The Philadelphia Department of Public Health, along with Lutheran Disaster Response, local climate scientists and community groups are organizing workshops for seniors to learn how to stay cool. The U.S. population is aging, with the population 65 or older estimated to almost double by 2050. Climate change is expected to bring more frequent heat waves, and the elderly are among the people most vulnerable to heat related illnesses.
Ruby Davis, 72, has been living in West Philadelphia for decades, and she can tell from experience how the summers have changed.
“Years ago it wasn’t this bad, but I would say the last 10 years, you can literally stand and feel the difference,” she said. “The heat sometimes looks like it’s coming off of your skin… you can see the heat rising.”
Davis adds that she has noticed more people with symptoms of asthma.
That’s one of the many heath impacts of climate change, because when it gets hotter, there’s more ozone on the ground, and that can either cause breathing problems or make existing problems worse.
In some cases, extreme heat can lead to heat stroke and death.
Davis was one of more than 30 people at a workshop at the West Philadelphia Senior Community Center. The goal of the workshop is to teach seniors how to avoid the health risks of extreme heat and save money on their energy bills.
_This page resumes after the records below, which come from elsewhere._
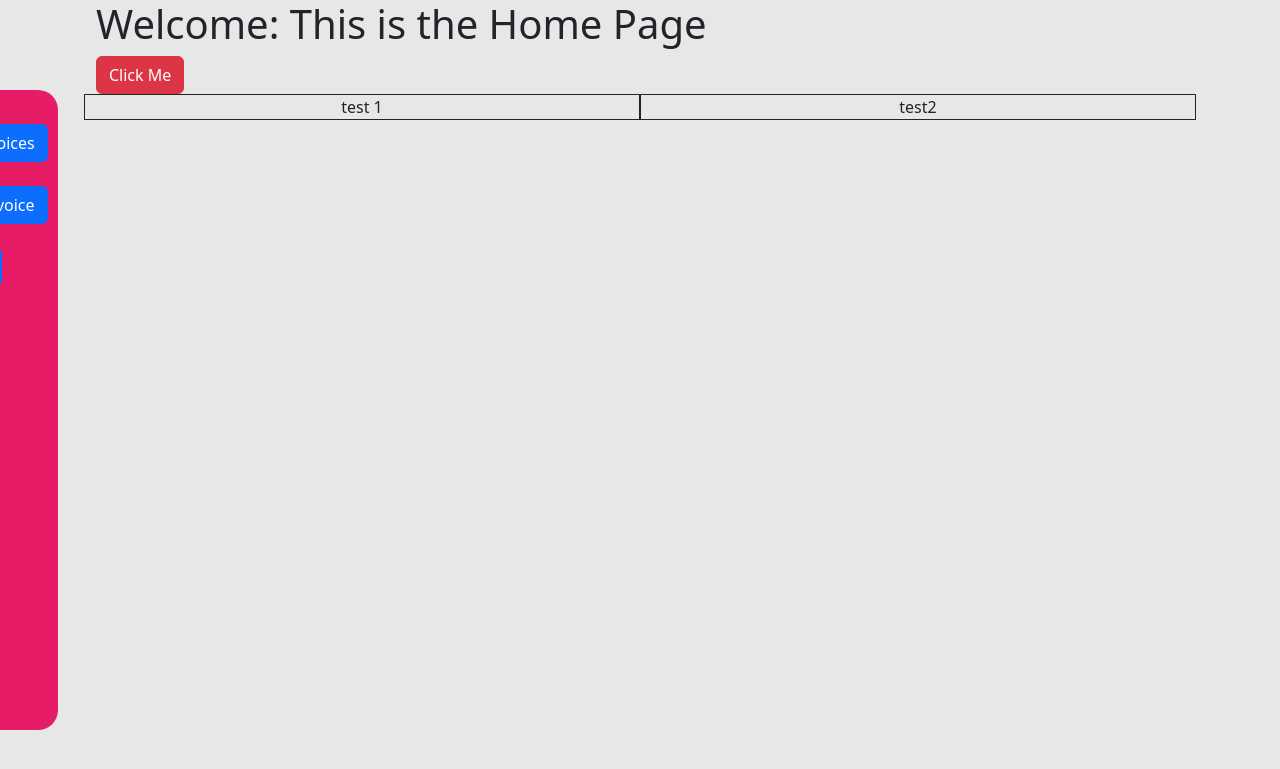
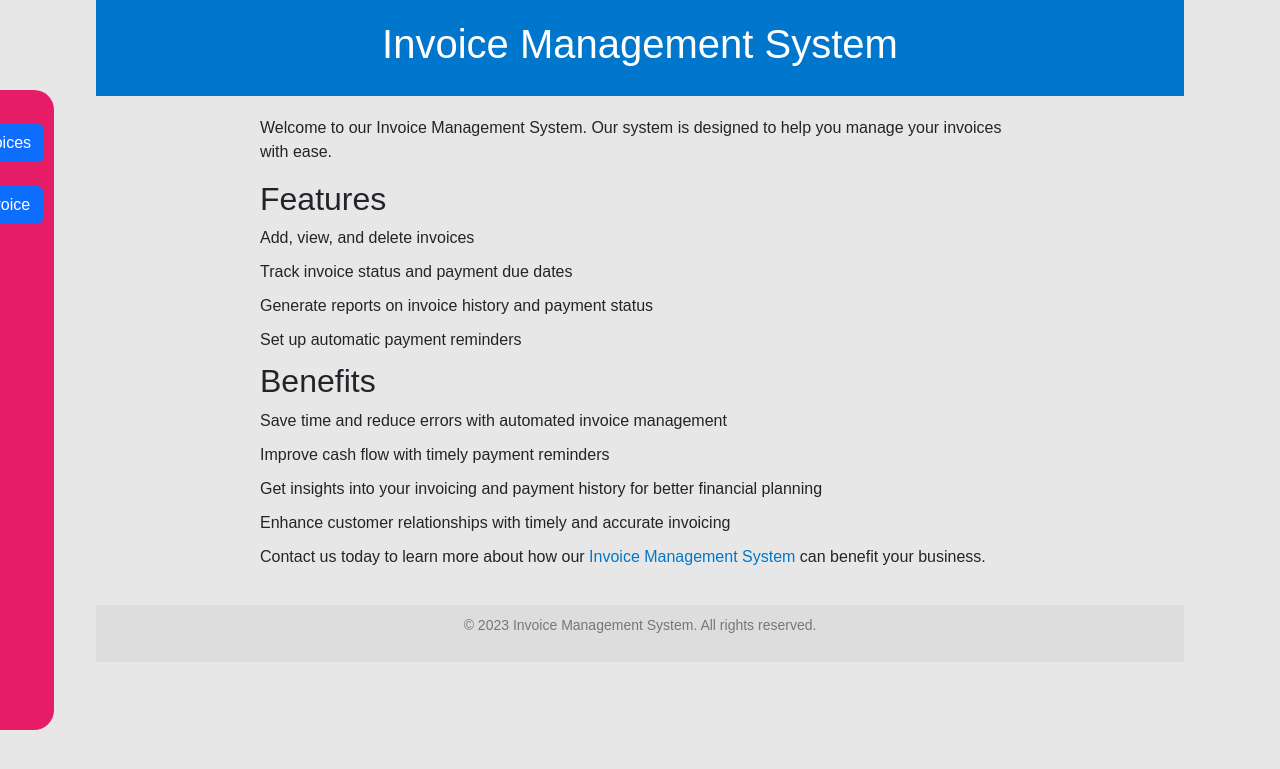
Before and after one commit to bruceminanga/Django-INVOICE-MANAGEMENT-SYSTEM, a Django app: page / in a window 1280 px wide. Shown: the top 769 px of the page. Run offline with Django 4.2, Linux system fonts and the light colour scheme; some libraries are stand-ins or nearby versions.

```diff
--- a/djangoproject/settings.py
+++ b/djangoproject/settings.py
@@ -40,7 +40,8 @@ INSTALLED_APPS = [
     'django.contrib.staticfiles',
     'invoicemgmt',
     'crispy_forms',
-    'crispy_bootstrap5'
+    'crispy_bootstrap5',
+    'widget_tweaks',
 
 ]
 
--- a/invoicemgmt/forms.py
+++ b/invoicemgmt/forms.py
@@ -3,6 +3,8 @@ from .models import Invoice
 
 
 class InvoiceForm(forms.ModelForm):
+    invoice_date = forms.DateField(
+        widget=forms.DateInput(attrs={'type': 'date'}))
 
     class Meta:
         model = Invoice
@@ -37,6 +39,9 @@ class InvoiceSearchForm(forms.ModelForm):
 
 
 class InvoiceUpdateForm(forms.ModelForm):
+    invoice_date = forms.DateField(
+        widget=forms.DateInput(attrs={'type': 'date'}))
+
     class Meta:
         model = Invoice
         fields = ['name', 'phone_number', 'invoice_date', 'invoice_number',
--- a/templates/home.html
+++ b/templates/home.html
@@ -1,11 +1,81 @@
 {% extends 'navbar.html' %}{% load crispy_forms_tags %} {% block content %}
-<h1>{{title}}</h1>
+<head>
+	<title>Invoice Management System</title>
+	<style>
+		body {
+			font-family: Arial, sans-serif;
+			margin: 0;
+			padding: 0;
+			background-color: #f2f2f2;
+		}
+		header {
+			background-color: #0077cc;
+			color: #fff;
+			padding: 20px;
+			text-align: center;
+		}
+		h1 {
+			margin-top: 0;
+		}
+		main {
+			max-width: 800px;
+			margin: 0 auto;
+			padding: 20px;
+		}
+		ul {
+			margin: 0;
+			padding: 0;
+			list-style: none;
+		}
+		li {
+			margin-bottom: 10px;
+		}
+		a {
+			color: #0077cc;
+			text-decoration: none;
+		}
+		a:hover {
+			text-decoration: underline;
+		}
+		footer {
+			background-color: #ddd;
+			padding: 10px;
+			text-align: center;
+			font-size: 14px;
+			color: #777;
+		}
+	</style>
+</head>
 
-<button class="btn btn-danger">Click Me</button>
+<body>
+	<header>
+		<h1>Invoice Management System</h1>
+	</header>
+	<main>
+		<p>Welcome to our Invoice Management System. Our system is designed to help you manage your invoices with ease.</p>
 
-<div class="row">
-  <div class="col-sm-6 myClass">test 1</div>
+    <h2>Features</h2>
+	<ul>
+		<li>Add, view, and delete invoices</li>
+		<li>Track invoice status and payment due dates</li>
+		<li>Generate reports on invoice history and payment status</li>
+		<li>Set up automatic payment reminders</li>
+	</ul>
 
-  <div class="col-sm-6 myClass">test2</div>
-</div>
+	<h2>Benefits</h2>
+	<ul>
+		<li>Save time and reduce errors with automated invoice management</li>
+		<li>Improve cash flow with timely payment reminders</li>
+		<li>Get insights into your invoicing and payment history for better financial planning</li>
+		<li>Enhance customer relationships with timely and accurate invoicing</li>
+	</ul>
+
+	<p>Contact us today to learn more about how our <a href="#">Invoice Management System</a> can benefit your business.</p>
+</main>
+<footer>
+	<p>&copy; 2023 Invoice Management System. All rights reserved.</p>
+</footer>
+
+</body>
+</html>
 {% endblock %}
```
Also changed, not shown: static/js/myjs.js (+27 -26 lines), templates/add_invoice.html (+8 -19 lines), db.sqlite3, 2 other files.
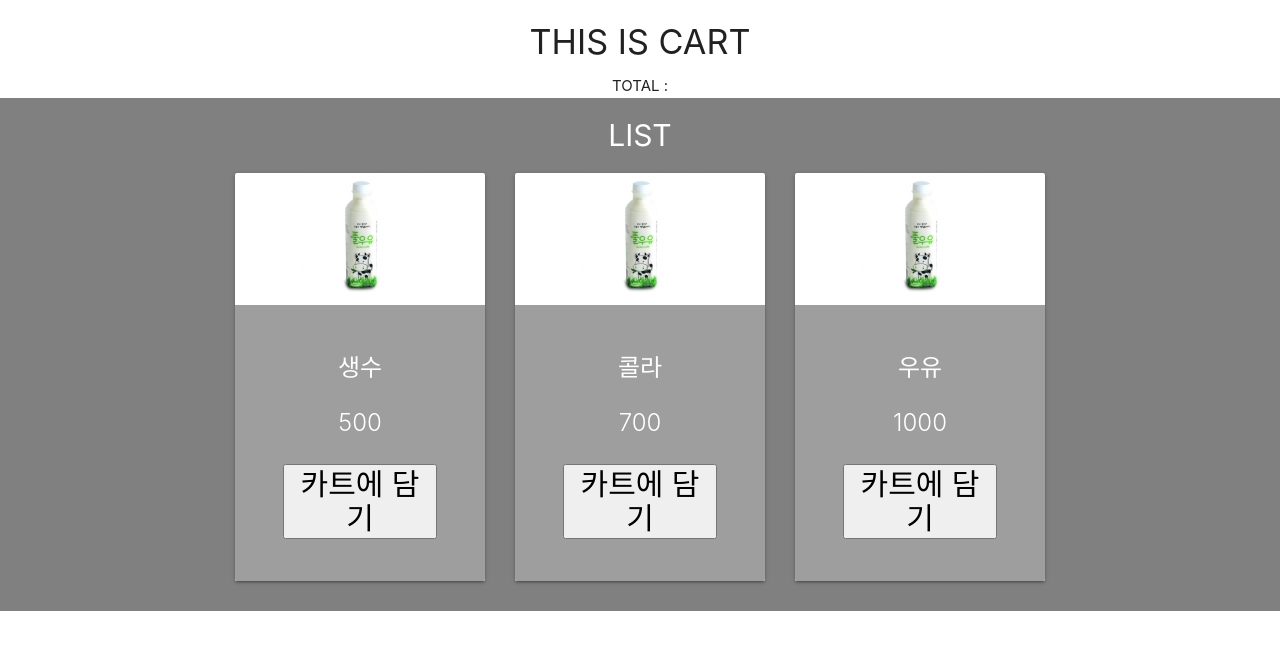
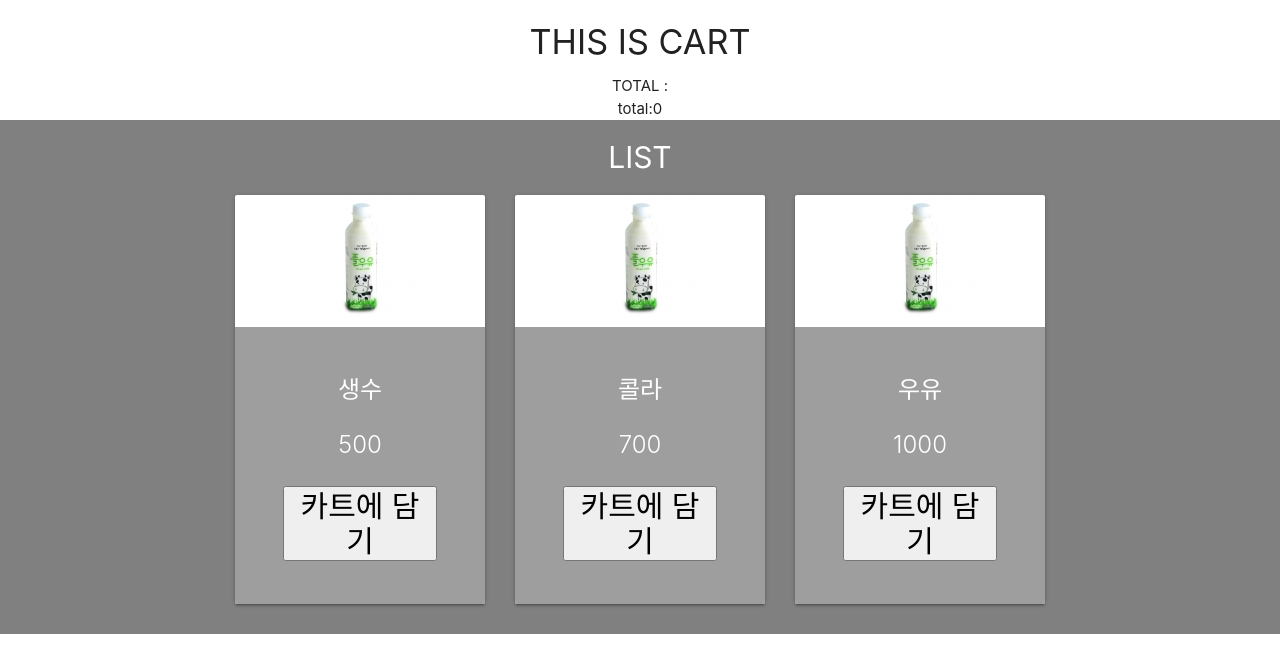
Before and after one commit to Yoonwd/reac-new-cart, a React (Create React App) app: page / in a window 1280 px wide. Shown: the top 672 px of the page. Built offline with nearby package versions, Linux system fonts and the light colour scheme.

Commit message:
App.js edited online with Bitbucket

```diff
--- a/src/App.js
+++ b/src/App.js
@@ -18,6 +18,20 @@ class App extends Component {
     });
   }
 
+
+  componentDidUpdate(prevProps, prevState){ //update 가 있을때마다 발동하는 함수
+    console.log(prevState.items) //한 턴 전의 카트상태
+    console.log(this.state.items) //현재 카트 상태
+    if(prevState.items !== this.state.items){  //카트 내의 물건에 변화가 생기면(넣거나, 빼거나)
+      console.log(this.state.items) // 카트 내의 물건들 확인해보고
+      this.state.items.map(el => console.log(el.price) ) //카트 내의 물건들의 가격들 확인
+      var fp=0;   //최종가
+      this.state.items.forEach(el => fp += el.price )  //최종가는 현재 카트 내의 물건들.price 를 전부 더한 누적값(+= 로 구현)
+      console.log('fp',fp)  //최종가: 현재 카트 내의 물건들 가격의 총합
+      this.setState({total: fp}) // 최종가를 반영해 준다
+    }
+  }
+
   // 카트에서 삭제하는 함수
   onRemoveFromCart = this.onRemoveFromCart.bind(this);
   onRemoveFromCart(i) {
@@ -30,12 +44,12 @@ class App extends Component {
   }
 
   // 카트 합계를 계산하는 함수
-  calculateTotal = this.calculateTotal.bind(this);
-  calculateTotal(price) {
-    this.setState({
-      total: [...this.state.total + price]
-    })
-  }
+  // calculateTotal = this.calculateTotal.bind(this);
+  // calculateTotal(price) {
+  //   this.setState({
+  //     total: [...this.state.total + price]
+  //   })
+  // }
 
   render() {
     return (
@@ -45,11 +59,11 @@ class App extends Component {
           total: this.state.total,
           onAddToCart: this.onAddToCart,
           onRemoveFromCart: this.onRemoveFromCart,
-          calculateTotal: this.calculateTotal
         }}
       >
         <div className="App">
           <Cart />
+          total:{this.state.total}
           <List />
         </div>
       </CartContext.Provider>
```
The advice ranged from simple tips like unplugging any appliances they’re not using and knowing where the city’s cooling centers are, to more advanced ones like using a reflective paint on roofs (called cool roofs) that absorbs less heat than a regular roof.